I think lots of midtowners felt the same way about Marks. I know I did when I lived down the street. That cozy, charming second level dining room — a rarity in Omaha — gave you such a beautiful view of Underwood Avenue, no matter the season. And I’ll still argue their macaroni and cheese as one of the best this city had ever seen. They’ve made an interesting pivot, and opened a bottle shop and dry goods outfitter on the first floor space of their building. I’m looking forward to checking it out in 2021.
Baela Rose, which quietly closed in 2020, never got the attention I thought it deserved. Chef Kyle Anderson took the fine dining experience, including beautifully plated seasonal ingredients, and made it both more affordable and more approachable than most Omaha diners had seen before. You didn’t need to wait for an anniversary or birthday to justify dinner there; the price point worked on a random Tuesday, too. Every friend I took there devoured the $5 bowl of veggie chips. I loved how the kitchen handled fresh fish.
What’s next in Dundee I’m not sure, but as one of Omaha’s prettiest and most visited neighborhoods, I anticipate — I hope — 2021 brings some new restaurants to the strip of Underwood between 49th and 51st.
When Forno opened in the Blackstone District in 2019, replacing an earlier midtown version of Dante Ristorante, I was excited. It was similar to chef Nick Strawhecker’s excellent west Omaha Italian spot, but with some of its own originality, including tigelle, an Italian bread that was the focus of sandwiches, a cheese and meat plate and, eventually brunch. Forno closed in May, and since then, those standout items have been recreated on the Dante menu out west.

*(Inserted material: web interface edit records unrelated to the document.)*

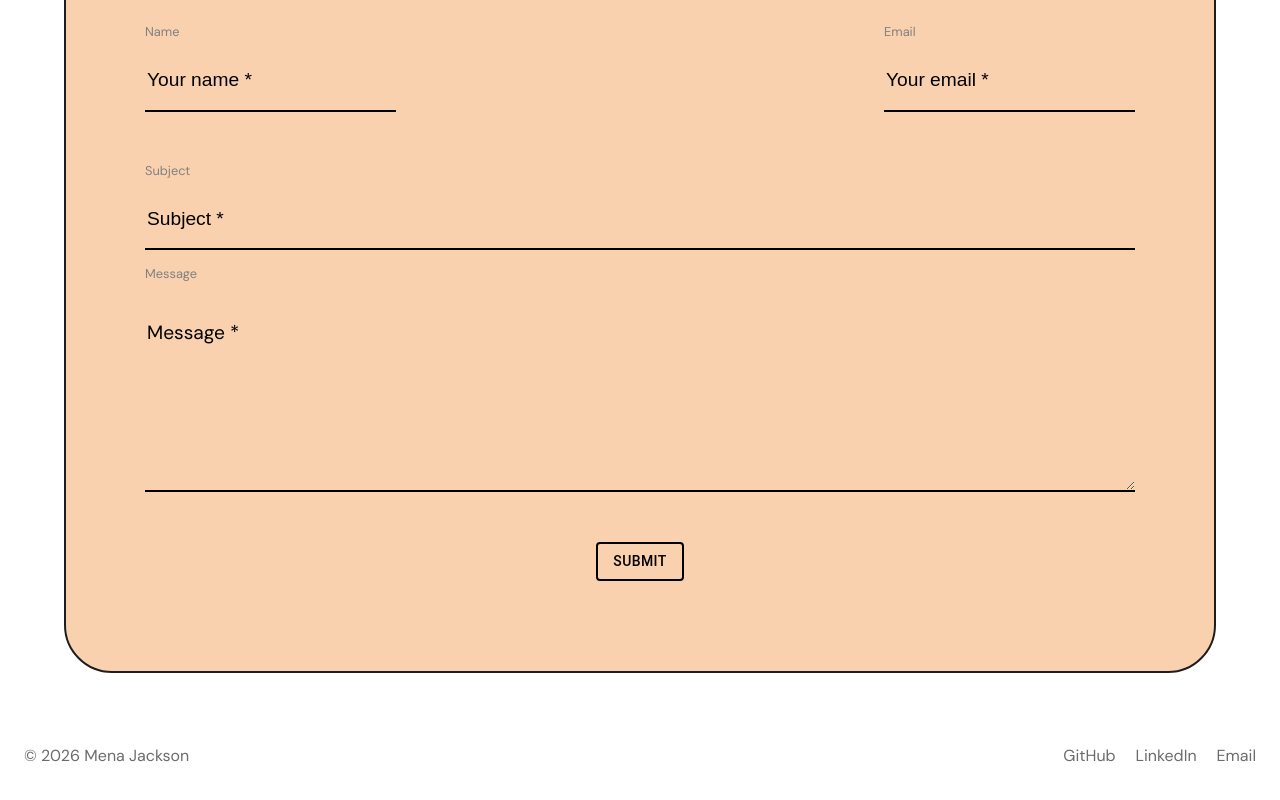
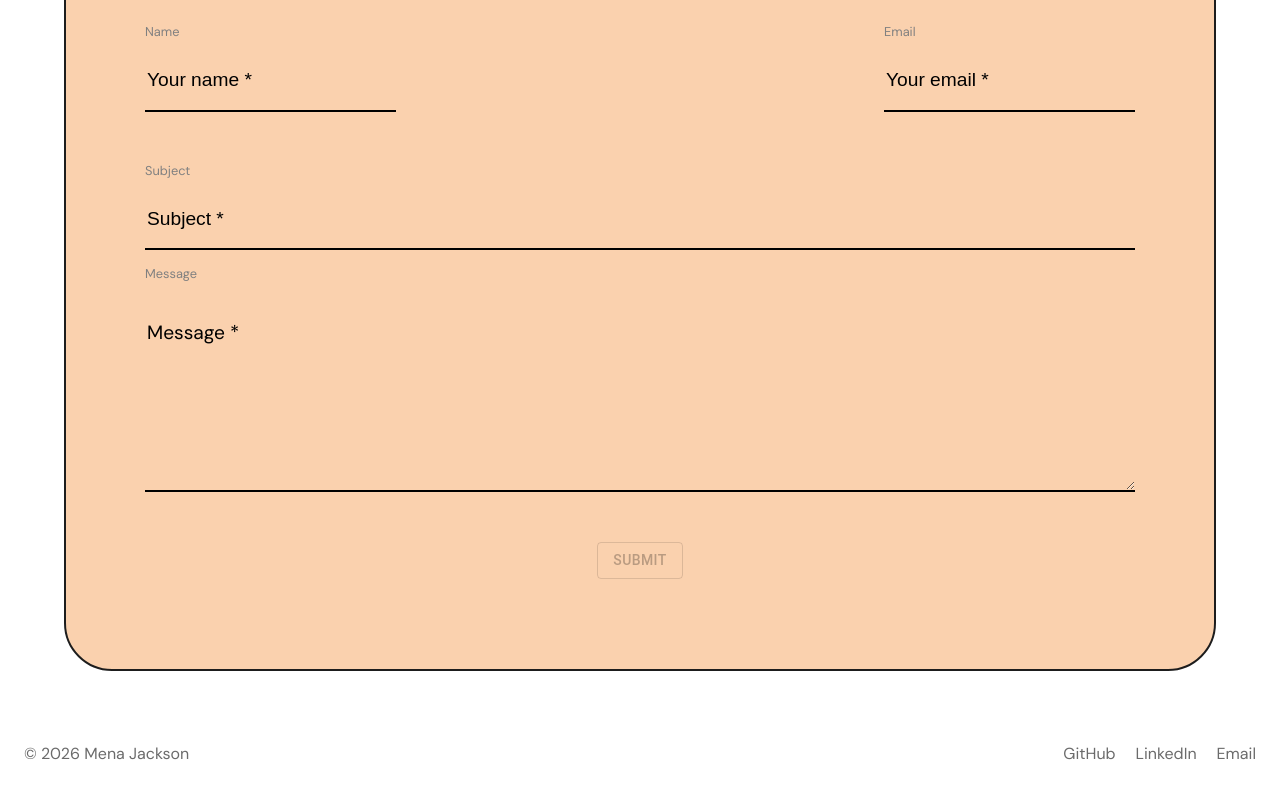
Before and after one commit to menamina/portfolio, a React (Vite) app: page / in a window 1280 px wide. Shown: the part 3587-4387 px from the top of the page. Built offline with nearby package versions, Linux system fonts and the light colour scheme; no server answers.

Commit message:
disabling submite

```diff
--- a/src/components/buttonOutline.tsx
+++ b/src/components/buttonOutline.tsx
@@ -6,10 +6,11 @@ type BtnData = {
   url?: string;
   onClick?: () => void;
   className?: string;
+  disabled?: boolean;
 };
 
 function ButtonOutline(btnData: BtnData) {
-  const { image, text, url, onClick, className } = btnData;
+  const { image, text, url, onClick, className, disabled } = btnData;
 
   const imageStyle = {
     width: text ? "20px" : "24px",
@@ -28,6 +29,7 @@ function ButtonOutline(btnData: BtnData) {
         rel="noopener noreferrer"
         variant="outlined"
         className={className}
+        disabled={disabled}
       >
         {image && <img src={image} alt="button icon" style={imageStyle} />}
         {text}
@@ -44,6 +46,7 @@ function ButtonOutline(btnData: BtnData) {
       onClick={onClick}
       variant="outlined"
       className={className}
+      disabled={disabled}
     >
       {image && <img src={image} alt="button icon" style={imageStyle} />}
       {text && text}
--- a/src/components/contact.tsx
+++ b/src/components/contact.tsx
@@ -173,7 +173,7 @@ function Contact() {
           />
         </div>
 
-        <ButtonOutline text="Submit" onClick={submitEmail} />
+        <ButtonOutline disabled={true} text="Submit" onClick={submitEmail} />
       </form>
     </section>
   );
```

Its closure is a look at restaurant economics and Omaha neighborhoods, and how a concept can thrive in one part of town and stall in another. Forno, like so many other restaurants, also ran into challenges with state regulations that limited seating and required tables to be distanced.
The Grey Plume
The Grey Plume will always mark a specific period in Omaha dining in my memory. The first years I worked and wrote about food in our city, The Grey Plume was on everyone’s lips, and on everyone’s reservation wish list when it was their birthday, anniversary or when they had an out-of-town visitor. It was also the most-talked about place among food writers I know outside of Omaha, and I think most of my journalist friends dined there at least once, thanks to all the national media attention the restaurant got. In some way, it put Omaha on the national dining map.
We dined there for many special events over the years, plus spent many an evening there sitting at the Plume’s bar, particularly after it introduced a lower-priced but still well-executed bar menu of things like burgers, hot dogs and truffle popcorn.
I’m eager to see what’s next in Omaha’s food scene, post-pandemic. Whatever it might be, I’ll be writing about it in 2021.